Olivia Weston, the 22-year-old house-mother at the Mission School, says she also has a part in this story; Raphael, Rat, Gardo, and Father Juilliard asked her to “write it down carefully.” Originally, she traveled to the area in order to surf and she visited Behala to deliver some money from her affluent parents. Olivia fell “in love” with the children living on the dumpsite, so she ended up staying and working at the school. Like Father Juilliard, Olivia is very fond of Jun (meaning Rat, who calls Olivia “Sister” or “Mother”) and she often gives him extra food and money.
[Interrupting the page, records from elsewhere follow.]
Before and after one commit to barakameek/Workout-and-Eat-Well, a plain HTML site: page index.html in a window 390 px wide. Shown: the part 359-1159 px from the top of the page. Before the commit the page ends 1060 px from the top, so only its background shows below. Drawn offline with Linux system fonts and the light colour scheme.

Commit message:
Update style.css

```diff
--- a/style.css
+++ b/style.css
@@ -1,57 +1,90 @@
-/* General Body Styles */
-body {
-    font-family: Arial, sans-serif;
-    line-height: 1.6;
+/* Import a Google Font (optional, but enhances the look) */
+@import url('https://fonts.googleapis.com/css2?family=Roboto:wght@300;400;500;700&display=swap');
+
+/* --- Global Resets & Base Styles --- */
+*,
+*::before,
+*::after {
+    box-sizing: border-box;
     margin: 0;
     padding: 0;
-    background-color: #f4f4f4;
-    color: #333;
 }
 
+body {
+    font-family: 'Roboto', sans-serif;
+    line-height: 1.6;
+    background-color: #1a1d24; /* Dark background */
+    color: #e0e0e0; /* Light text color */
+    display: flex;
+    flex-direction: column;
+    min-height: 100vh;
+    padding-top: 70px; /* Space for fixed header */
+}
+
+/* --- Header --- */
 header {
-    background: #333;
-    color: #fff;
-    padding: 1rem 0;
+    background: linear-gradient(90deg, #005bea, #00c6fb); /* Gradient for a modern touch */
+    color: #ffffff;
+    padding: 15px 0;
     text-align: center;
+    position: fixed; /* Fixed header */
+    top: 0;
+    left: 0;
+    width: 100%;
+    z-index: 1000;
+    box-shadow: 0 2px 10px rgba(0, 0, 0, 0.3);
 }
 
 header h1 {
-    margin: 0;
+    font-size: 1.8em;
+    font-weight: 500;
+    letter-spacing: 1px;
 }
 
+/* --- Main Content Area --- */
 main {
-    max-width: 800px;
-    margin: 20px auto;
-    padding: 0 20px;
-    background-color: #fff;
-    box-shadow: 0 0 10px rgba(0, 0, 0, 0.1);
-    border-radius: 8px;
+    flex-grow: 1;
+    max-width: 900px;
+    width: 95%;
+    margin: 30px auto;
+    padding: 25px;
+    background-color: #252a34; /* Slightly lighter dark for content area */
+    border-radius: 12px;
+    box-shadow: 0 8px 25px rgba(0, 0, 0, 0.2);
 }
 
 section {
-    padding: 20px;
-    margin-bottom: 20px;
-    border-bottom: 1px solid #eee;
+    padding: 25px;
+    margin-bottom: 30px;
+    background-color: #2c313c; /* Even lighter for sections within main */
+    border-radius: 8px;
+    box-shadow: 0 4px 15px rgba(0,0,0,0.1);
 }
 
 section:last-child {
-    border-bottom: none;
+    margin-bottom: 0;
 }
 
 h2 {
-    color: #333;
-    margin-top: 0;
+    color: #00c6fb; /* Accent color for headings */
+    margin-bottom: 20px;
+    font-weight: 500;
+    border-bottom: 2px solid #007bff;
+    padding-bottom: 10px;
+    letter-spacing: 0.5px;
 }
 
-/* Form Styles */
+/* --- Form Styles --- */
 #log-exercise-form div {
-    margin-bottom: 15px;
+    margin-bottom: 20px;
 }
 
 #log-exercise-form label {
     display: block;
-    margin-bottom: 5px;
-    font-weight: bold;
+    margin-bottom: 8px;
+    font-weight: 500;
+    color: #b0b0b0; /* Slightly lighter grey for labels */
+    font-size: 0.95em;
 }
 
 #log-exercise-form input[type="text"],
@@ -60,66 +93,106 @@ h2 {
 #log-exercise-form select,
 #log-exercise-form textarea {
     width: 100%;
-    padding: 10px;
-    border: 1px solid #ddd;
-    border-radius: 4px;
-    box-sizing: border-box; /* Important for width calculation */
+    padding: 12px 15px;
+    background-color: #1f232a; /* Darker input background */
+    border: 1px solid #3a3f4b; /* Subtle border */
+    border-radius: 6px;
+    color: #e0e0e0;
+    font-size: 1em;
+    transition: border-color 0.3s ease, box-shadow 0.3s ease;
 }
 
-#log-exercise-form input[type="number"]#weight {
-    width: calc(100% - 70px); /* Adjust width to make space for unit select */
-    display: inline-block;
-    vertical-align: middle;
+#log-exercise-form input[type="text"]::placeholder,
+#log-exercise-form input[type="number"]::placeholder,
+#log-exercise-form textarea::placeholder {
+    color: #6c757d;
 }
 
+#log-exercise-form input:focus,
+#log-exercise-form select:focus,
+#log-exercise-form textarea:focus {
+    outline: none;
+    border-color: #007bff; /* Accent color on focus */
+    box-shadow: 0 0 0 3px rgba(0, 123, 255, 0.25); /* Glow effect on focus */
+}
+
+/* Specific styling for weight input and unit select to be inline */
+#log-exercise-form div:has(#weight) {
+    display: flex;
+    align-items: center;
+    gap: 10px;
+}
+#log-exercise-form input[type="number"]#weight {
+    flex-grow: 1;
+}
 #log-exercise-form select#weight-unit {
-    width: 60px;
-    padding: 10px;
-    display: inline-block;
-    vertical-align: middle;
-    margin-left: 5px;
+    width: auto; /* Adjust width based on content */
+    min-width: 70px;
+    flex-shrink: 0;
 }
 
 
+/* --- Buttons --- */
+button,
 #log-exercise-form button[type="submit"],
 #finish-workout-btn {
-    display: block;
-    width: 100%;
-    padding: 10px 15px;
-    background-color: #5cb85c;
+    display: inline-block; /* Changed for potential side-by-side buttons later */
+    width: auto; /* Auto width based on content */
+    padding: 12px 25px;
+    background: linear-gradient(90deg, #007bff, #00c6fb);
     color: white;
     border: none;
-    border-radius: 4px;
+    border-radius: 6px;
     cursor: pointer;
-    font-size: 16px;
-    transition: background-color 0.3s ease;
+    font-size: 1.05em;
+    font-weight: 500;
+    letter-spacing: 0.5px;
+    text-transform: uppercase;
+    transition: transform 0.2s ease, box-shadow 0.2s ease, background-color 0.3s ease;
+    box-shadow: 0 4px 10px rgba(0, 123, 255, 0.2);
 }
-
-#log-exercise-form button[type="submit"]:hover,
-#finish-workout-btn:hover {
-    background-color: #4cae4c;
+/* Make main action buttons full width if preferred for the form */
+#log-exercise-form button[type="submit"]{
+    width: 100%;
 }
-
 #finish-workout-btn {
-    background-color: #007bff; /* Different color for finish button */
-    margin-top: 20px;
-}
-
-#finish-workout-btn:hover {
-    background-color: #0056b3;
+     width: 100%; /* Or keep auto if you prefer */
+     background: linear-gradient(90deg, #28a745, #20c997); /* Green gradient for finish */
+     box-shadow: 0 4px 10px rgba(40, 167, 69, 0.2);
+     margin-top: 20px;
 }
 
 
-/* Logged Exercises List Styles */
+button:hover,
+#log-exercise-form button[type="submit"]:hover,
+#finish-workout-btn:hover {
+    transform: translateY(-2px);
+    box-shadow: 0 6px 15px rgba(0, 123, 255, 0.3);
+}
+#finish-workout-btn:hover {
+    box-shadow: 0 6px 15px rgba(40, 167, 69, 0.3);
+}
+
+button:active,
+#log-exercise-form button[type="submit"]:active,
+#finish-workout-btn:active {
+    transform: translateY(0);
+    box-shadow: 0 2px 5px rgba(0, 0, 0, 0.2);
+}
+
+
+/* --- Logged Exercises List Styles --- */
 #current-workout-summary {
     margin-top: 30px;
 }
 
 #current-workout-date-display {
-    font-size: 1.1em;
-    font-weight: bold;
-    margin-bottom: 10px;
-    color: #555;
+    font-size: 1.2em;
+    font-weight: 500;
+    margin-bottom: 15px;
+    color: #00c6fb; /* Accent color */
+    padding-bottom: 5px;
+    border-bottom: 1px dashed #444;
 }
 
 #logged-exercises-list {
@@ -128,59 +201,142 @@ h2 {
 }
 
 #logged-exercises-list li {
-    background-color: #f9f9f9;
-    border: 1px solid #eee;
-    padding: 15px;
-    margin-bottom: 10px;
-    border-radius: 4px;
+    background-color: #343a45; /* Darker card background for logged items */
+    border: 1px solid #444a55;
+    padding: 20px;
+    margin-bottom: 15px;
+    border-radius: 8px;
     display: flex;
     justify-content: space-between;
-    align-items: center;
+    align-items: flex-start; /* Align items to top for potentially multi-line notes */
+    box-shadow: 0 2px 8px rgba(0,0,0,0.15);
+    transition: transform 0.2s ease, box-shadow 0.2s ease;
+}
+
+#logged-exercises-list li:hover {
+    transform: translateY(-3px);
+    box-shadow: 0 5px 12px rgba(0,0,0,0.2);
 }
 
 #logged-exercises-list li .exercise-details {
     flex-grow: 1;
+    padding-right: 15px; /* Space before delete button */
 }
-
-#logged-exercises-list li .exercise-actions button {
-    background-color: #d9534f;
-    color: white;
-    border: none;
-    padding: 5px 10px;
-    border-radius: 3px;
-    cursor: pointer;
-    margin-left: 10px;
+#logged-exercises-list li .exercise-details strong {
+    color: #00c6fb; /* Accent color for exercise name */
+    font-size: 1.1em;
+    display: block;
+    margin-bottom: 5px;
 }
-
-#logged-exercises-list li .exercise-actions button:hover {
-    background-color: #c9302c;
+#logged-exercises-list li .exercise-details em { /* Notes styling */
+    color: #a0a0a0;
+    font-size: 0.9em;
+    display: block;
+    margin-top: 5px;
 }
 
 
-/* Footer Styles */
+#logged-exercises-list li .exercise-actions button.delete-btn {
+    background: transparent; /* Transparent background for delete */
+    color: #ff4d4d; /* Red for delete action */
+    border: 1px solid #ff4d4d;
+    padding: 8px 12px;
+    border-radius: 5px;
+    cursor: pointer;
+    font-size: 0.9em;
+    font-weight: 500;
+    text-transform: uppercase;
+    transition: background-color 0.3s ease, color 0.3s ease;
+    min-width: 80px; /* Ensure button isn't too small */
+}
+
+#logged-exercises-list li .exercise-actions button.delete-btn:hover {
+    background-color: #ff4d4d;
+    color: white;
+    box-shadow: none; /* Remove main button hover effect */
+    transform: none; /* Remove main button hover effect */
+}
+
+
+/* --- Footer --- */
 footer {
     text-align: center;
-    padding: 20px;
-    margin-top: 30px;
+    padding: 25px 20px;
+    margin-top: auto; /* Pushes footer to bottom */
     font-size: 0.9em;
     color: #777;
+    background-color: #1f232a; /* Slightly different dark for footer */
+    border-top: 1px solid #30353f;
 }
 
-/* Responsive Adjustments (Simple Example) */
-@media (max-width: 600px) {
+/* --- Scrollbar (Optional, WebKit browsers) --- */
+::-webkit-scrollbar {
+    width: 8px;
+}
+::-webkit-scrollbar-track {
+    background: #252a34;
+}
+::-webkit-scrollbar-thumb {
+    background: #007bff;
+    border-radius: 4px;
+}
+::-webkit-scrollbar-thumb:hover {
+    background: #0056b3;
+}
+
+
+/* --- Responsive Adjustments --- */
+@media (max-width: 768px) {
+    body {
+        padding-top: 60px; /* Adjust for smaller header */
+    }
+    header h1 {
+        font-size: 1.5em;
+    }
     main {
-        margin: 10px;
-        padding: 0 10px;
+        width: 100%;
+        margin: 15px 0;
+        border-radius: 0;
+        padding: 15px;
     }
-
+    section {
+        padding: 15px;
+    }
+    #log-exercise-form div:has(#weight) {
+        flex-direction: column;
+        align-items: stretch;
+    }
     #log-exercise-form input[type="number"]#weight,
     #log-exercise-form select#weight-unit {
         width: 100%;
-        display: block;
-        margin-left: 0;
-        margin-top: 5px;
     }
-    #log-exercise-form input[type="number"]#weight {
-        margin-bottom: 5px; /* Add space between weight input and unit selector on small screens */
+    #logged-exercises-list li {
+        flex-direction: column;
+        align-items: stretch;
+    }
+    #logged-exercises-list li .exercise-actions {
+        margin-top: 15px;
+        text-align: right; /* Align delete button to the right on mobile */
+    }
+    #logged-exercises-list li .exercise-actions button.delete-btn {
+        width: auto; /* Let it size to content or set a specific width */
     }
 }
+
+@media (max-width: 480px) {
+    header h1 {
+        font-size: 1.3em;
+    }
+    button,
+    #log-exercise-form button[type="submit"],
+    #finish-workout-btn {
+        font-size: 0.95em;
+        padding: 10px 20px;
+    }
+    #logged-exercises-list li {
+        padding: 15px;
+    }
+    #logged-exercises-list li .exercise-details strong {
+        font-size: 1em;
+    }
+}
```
Jun’s way with adults is probably how a boy with nobody manages to survive.
Olivia’s fondness for Jun (meaning Rat) showcases his ability to charm adults into giving him money and food, another streetwise skill he likely cultivated from a life on the streets. This once again demonstrates that Rat is an emotionally intelligent boy despite his lack of education and resources. The fact that Rat needs to go to such lengths in order to survive reinforces the extreme poverty faced by children like him.
The day after Raphael returns from the police station, Jun brings him and Gardo to visit Olivia. When Raphael arrived at Behala, bloody and beaten, the whole neighborhood came out because when one of them is hurt, “everyone feels the wound.” Olivia notices Raphael’s battered face and she wonders how somebody could do that to a child. Gardo looks forlorn as Jun explains that Gardo has no family and he will lose his home unless he gets some papers to his grandfather, who was falsely arrested because of “corruption,” in prison. Since Olivia is a foreigner, she can say she’s a social worker and they’ll let her through. The boys look desperate, and though Olivia is bewildered by this story, her heart breaks for Gardo—which is how she finds herself in a taxi to Colva Prison.
The collective pain that Behala’s residents express at Raphael’s abuse highlights the strong sense of empathy and community in this little corner of the city, which makes the difficulties of life in such poverty more bearable. Once again, the boys display their strategic and emotional intelligence when they’re able to trick Olivia into taking them to Colva Prison. She appears to be no match for their wily smarts, despite her educated and clearly affluent background.
Olivia says that her vanity allowed the boys to manipulate her. She takes Gardo alone with her, stopping on the way to get him some new clothes since even his best clothes are stiff with dirt. She’s surprised at how carefully Gardo chose them and that he wants the most expensive ones. After some negotiation, she pays for a whole new outfit on her credit card because she knows a dumpsite boy won’t be let into Colva Prison. Olivia is taken aback by how handsome Gardo looks with clean clothes and shoes on. His radiance and happiness melt her heart.
Gardo’s transformation shows how easily children could be saved from the poverty they are condemned to, hinting that their plight is at least in part a function of society’s failure to step in and help. The fact that Gardo needs clean clothes to gain access to public spaces like Colva Prison also implies that society’s poorest children are typically shunned or avoided.